Dr Malik Hussain is a food technologist and  microbiologist. He is a Senior Science and Technical Officer at NSW Food Authority Australia and also holds the position of Adjunct Senior Lecturer at Lincoln University New Zealand. His areas of expertise include food safety, microbiological risk assessment and microbial biotechnology.


Ensuring the microbiological safety of the food supply has become a global challenge. It must be acknowledged that we are surrounded by microorganisms all the time. The presence of microbial populations almost everywhere provides plenty of opportunities for food products to be contaminated when they travel “from farm to fork”. Many microorganisms including pathogens are naturally present in food sources; for example, the intestines, hides, feathers and faeces of healthy food animals. Plant and plant-based foods can get contaminated through irrigation water, poorly composted manure, workers, wild animals, insects, and soil. Therefore, management of microbiological food safety is important to protect consumer from hazardous foods.

Background of the Compendium

An important step to ensure a food product does not pose a health risk to the consumer is to define microbiological limits, in particular for pathogens. Internationally, Codex Alimentarius standards and ICMSF microbiological specifications for foods are important reference guidelines for food safety management. Nationally, Food Standards Australia New Zealand (FSANZ) published the Compendium of Microbiological Criteria for Food in October 2016 to provide microbiological guidelines for the production and supply of safe foods.   

Scope and use of the information

The Compendium contains defined microbiological criteria to assist in decision making process about the safety of a food or process based on microbiological analyses. For regulators, the microbiological criteria are useful to determine the food safety status of food as well as to verify the process control and hygiene measures. For food businesses, it serves as a guiding tool to manage overall food safety for raw material to packaging procurement, operations to hygienic practices, and finish product release to sale at retail outlets. Information on foodborne pathogens, indicator organisms, microbiological criteria, process hygiene criteria, testing methods and control measures can be found in the Compendium.    

Impact on small businesses
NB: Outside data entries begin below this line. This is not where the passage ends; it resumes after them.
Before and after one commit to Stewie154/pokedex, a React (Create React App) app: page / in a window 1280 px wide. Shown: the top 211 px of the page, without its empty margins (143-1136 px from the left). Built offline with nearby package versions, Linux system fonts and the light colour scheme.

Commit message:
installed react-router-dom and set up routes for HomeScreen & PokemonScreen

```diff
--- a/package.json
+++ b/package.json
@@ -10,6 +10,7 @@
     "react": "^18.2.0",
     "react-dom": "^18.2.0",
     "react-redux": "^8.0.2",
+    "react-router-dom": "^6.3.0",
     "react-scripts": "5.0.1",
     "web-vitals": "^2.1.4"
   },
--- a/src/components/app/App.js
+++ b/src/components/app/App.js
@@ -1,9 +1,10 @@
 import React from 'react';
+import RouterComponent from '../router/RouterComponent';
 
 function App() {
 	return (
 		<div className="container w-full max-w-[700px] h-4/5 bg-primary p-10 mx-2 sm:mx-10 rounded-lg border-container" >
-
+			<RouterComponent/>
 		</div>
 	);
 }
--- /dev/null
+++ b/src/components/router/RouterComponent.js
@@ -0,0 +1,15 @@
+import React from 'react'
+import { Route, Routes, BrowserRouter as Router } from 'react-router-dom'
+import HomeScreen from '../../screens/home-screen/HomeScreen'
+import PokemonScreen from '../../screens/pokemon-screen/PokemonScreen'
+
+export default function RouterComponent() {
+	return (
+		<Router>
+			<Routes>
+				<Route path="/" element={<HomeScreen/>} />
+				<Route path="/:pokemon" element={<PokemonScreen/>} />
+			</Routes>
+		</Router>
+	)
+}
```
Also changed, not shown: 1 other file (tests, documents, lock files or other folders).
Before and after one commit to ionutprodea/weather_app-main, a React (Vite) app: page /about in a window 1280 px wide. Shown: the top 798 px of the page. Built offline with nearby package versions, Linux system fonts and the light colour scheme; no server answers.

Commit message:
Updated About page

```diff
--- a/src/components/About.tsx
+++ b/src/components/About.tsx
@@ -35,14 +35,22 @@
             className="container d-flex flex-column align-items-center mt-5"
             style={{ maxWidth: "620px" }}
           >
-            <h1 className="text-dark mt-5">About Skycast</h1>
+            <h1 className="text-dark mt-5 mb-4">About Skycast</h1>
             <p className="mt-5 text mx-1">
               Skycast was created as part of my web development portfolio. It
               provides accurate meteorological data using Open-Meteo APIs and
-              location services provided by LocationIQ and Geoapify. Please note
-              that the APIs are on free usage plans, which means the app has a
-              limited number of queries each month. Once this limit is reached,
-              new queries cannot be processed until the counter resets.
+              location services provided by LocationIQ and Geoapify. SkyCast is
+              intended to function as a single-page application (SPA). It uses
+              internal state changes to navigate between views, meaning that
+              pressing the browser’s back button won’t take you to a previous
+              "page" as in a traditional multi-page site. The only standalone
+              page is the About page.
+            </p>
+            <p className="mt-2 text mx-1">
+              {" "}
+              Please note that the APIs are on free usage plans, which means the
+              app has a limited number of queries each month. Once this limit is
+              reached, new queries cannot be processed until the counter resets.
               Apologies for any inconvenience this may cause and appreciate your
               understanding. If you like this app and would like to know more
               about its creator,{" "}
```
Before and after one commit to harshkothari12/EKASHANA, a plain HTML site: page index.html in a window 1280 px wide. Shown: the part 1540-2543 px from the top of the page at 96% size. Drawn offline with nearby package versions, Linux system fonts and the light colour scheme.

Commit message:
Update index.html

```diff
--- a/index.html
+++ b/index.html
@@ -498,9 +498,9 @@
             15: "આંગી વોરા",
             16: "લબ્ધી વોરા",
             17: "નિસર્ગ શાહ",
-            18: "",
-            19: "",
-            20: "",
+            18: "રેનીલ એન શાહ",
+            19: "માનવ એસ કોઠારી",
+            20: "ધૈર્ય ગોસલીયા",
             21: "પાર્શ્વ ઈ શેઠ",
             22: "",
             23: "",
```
Now it is common practice that producers and retailers source materials from around the world or use imported ingredients to manufacture or sell consumer food products. Thus, the challenge of ensuring the microbiological safety and quality of the food supply has emerged as a practical issue. This means microbiological testing of ingredients and/or the finished product is a practice that will become a common routine. The testing is regulatory requirement for certain products including ready-to-eat foods, infant formula products, chicken meat and dairy. It will become mandatory to have microbiological testing data available for regulatory verification purpose if a small business manufactures high risk food products or supply foods to vulnerable persons service sector. Regulatory implementation of microbiological criteria across different food sectors could impact small businesses in many ways such as increasing the operational costs to manage food safety program and microbiological analysis of food and environment samples.